A question arrives from a TN reader:
“I’ve got this trade that’s well into profit. My usual strategy is to trail the stop loss so I can lock in some of the profits and then give the trade chance to turn into a long-term position.
But what do you think I should do ahead of the weekend now? Should I keep the trade open or take some early profits?”
So this trader is in a situation where good profits are already there on paper – he could close the trade now and walk away with the loot – but this wasn’t his normal modus operandi. He likes to try and let his trades carry on running wherever possible.
Now, the risk with holding over the weekend is that market sentiment can actually move while the broker is closed.
You see this reflected on the chart with a ‘gap open’.
It’s when there’s a gaping hole between the close on Friday evening and the open on Sunday night.
And the new opening price can actually ‘gap-over’ any stop loss orders or take profit orders that you had resting in the market.
It doesn’t happen every week, but here’s how an opening gap can look
So with a view to building a systematic and methodical approach to trading I think it’s a good idea to design an approach that becomes the accepted ‘norm’.
For this trader I think it would be best if he decides on a course of action that he can apply every Friday.
This way he’ll always know exactly what to do in terms of pre-weekend housekeeping.
It leaves nothing down to a decision made in the heat of the moment.
It comes down to personal preference of course. There’s no single ‘right way’ to prepare for the weekend just as there’s no single ‘right way’ to find entry points for your trades.
But let’s look at the 3 main options you have when Friday night looms and you still have trades running…
Here are 3 ways to handle pre-weekend trade management
1) Tighten stops and do nothing special. This is the default setting. All we’re doing here is applying the normal trading strategy: tighten the stop loss to lock in early profit at the appropriate time and leave the trade to run as normal.
Yes, the risk is that an occasional gap open might skew the odd result. Now and then you’ll get a trade that shows a slightly bigger loss or less profits than you anticipated because of a gap open.
You might even get trades that gap past your original target price so you actually get filled with greater profits than expected!
But with a good money management and position sizing policy in place no single trade should ever have the opportunity to make too much of an unexpected dent on your account.
In fact, a small amount of ‘slippage’ on your entry and exit prices should be priced-in over the course of a series of trades as part of your ‘real world’ expectations anyway.
So that’s option 1: do nothing special ahead of the weekend and accept the odd skewed result as part of your long-term campaign.
Here’s option 2…
2) Close all open trades before the close on Friday.

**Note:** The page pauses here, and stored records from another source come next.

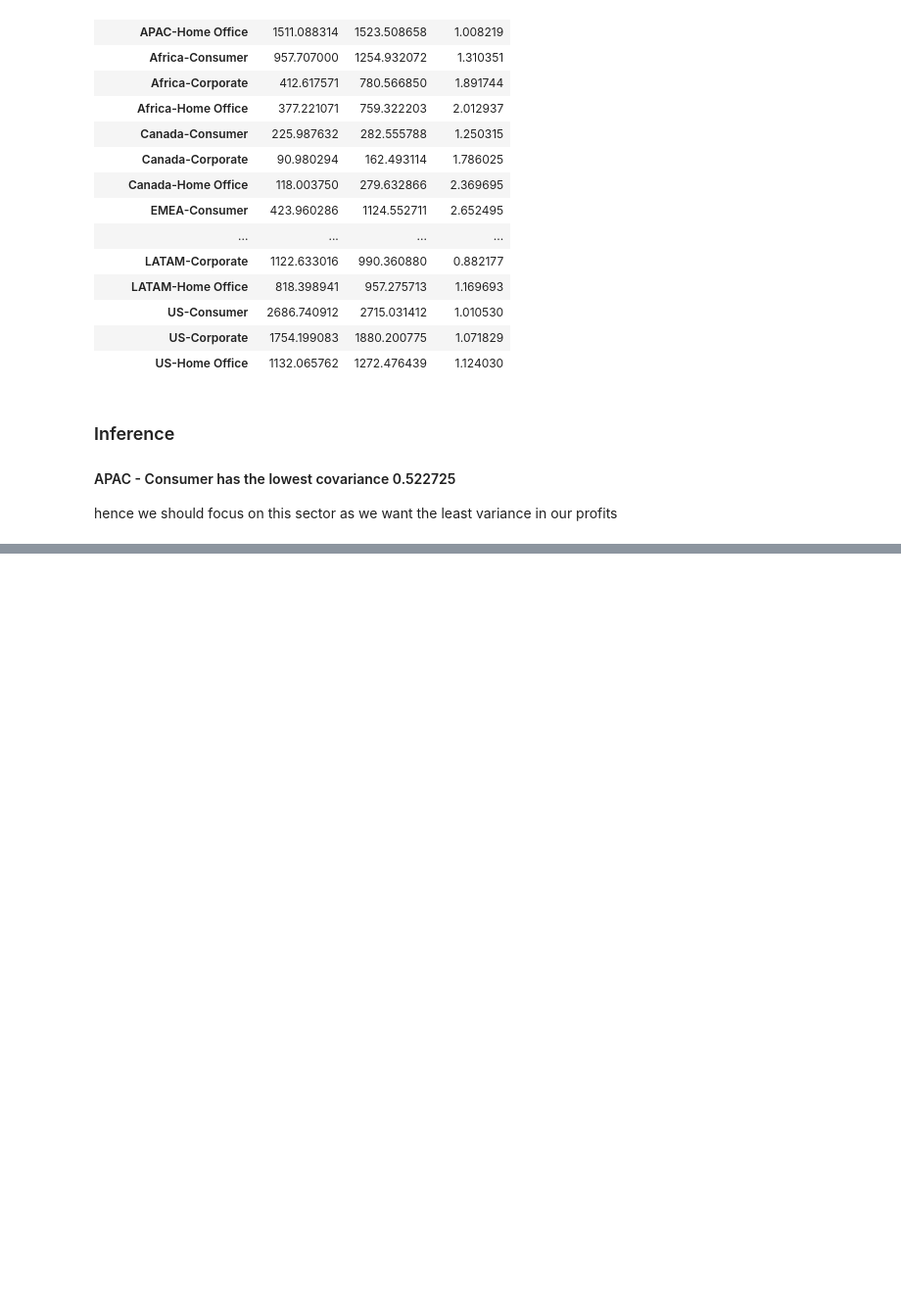
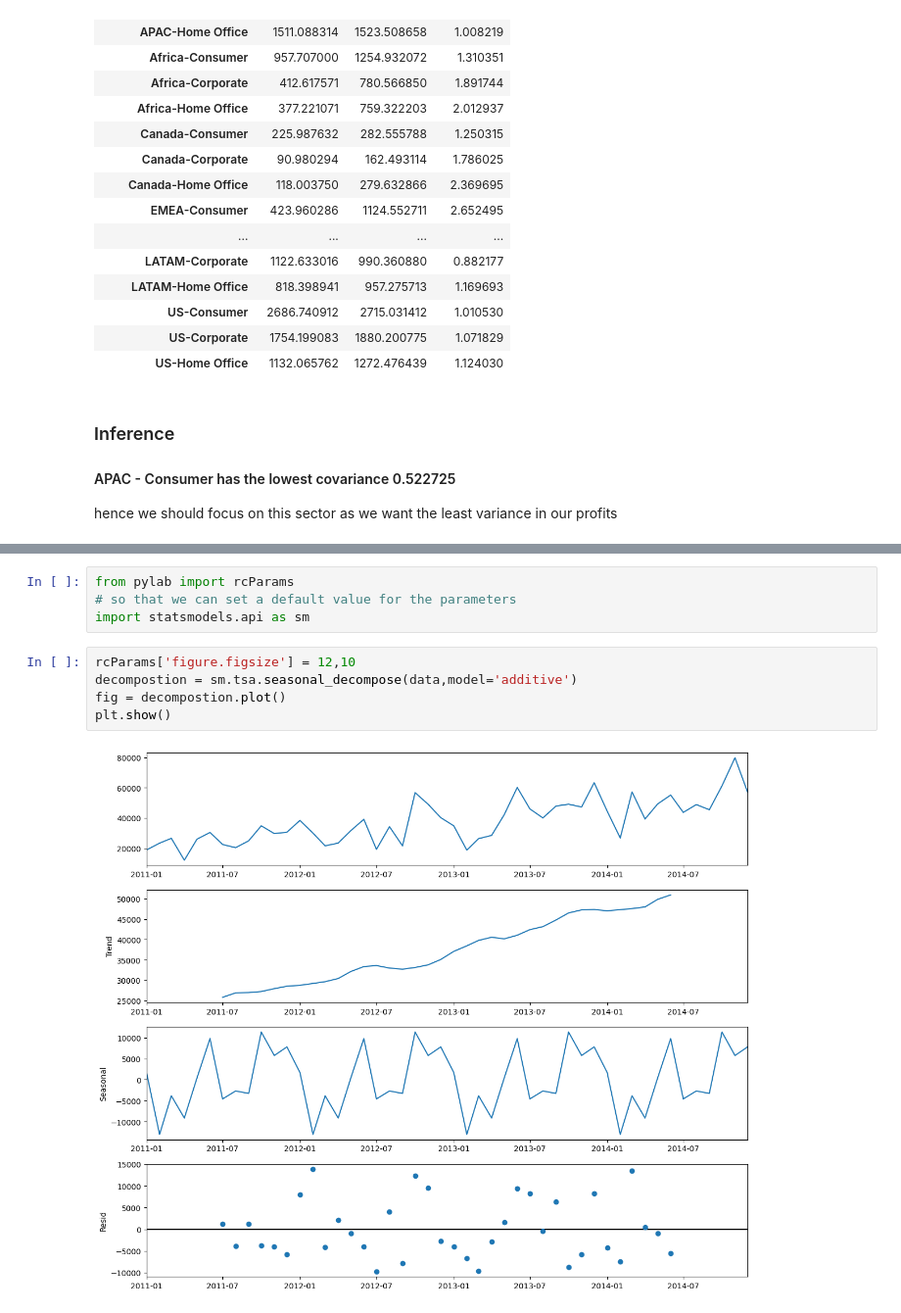
Before and after one commit to ussahil/Global_Mart, a Jupyter notebook: globalSuperStore.ipynb, the cells around one changed output, grey strips where cells are left out. Shown at 98% size. Saved outputs shown, nothing was run; the diff lists cells and outputs as text; blank space fills up the shorter version.

```diff
--- a/globalSuperStore.ipynb
+++ b/globalSuperStore.ipynb
@@ -155,0 +253,11 @@ hence we should focus on this sector as we want the least variance in our profit
+# %%
+from pylab import rcParams
+# so that we can set a default value for the parameters
+import statsmodels.api as sm
+# %%
+rcParams['figure.figsize'] = 12,10
+decompostion = sm.tsa.seasonal_decompose(data,model='additive')
+fig = decompostion.plot()
+plt.show()
+# %% [output]
+[figure, added]
```
Also changed, not shown: parts of 34 cells of this notebook.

This is the kind of approach I’d recommend anyway for shorter term traders. It provides security against gap opens and it gives you peace of mind that nothing terrible can happen to your positions while the market is closed, so you can at least enjoy a relaxing and stress-free weekend!
But remember, we’re looking for ways to stay in trades for the long term here. So how can we achieve that when we close out the trades each Friday?
One tactic you might use is to close all your open positions at a set time each Friday – I like to use 7pm – and then reopen the position at a set time on Sunday night or Monday morning.
Yes, there’s going to be a difference in price when comparing your exit on Friday and re-entry on Sunday, sometimes it’ll cost you and sometimes you’ll gain, but you might consider that a small payoff against security and peace of mind over the weekend.
There’s one downside to this approach though, and it’s a bit psychological in nature… it can be tough to re-enter a trade that has already made a profitable 50 or 60 pip move without you being on board!
Luckily, there’s a third way we can prepare for the weekend. A kind of ‘halfway house’ that gives some security and still keeps you involved and committed to your trade.
3) Hedge your bets. Take half the position off on Friday night and re-enter the other half on Sunday: it reduces your exposure to an adverse move over the weekend but maintains your presence in the market. And it can be mentally much easier to amend and adjust an open position than to completely re-enter from scratch.
And the beauty of this approach is that you can scale the slice of the position held over the weekend to suit your own tolerance to risk… you might only hold onto 30% of the overall trade, or even 10%.
But I’d certainly think about keeping a part of the original trade live however small. It can really help maintain that connection to your original plan and overcome any subconscious reluctance to jump back in on Sunday night.
So if you sometimes find yourself in this kind of situation on Fridays, why not come up with your own standard plan of action now?
It can help prevent poor decisions made in the heat of the moment.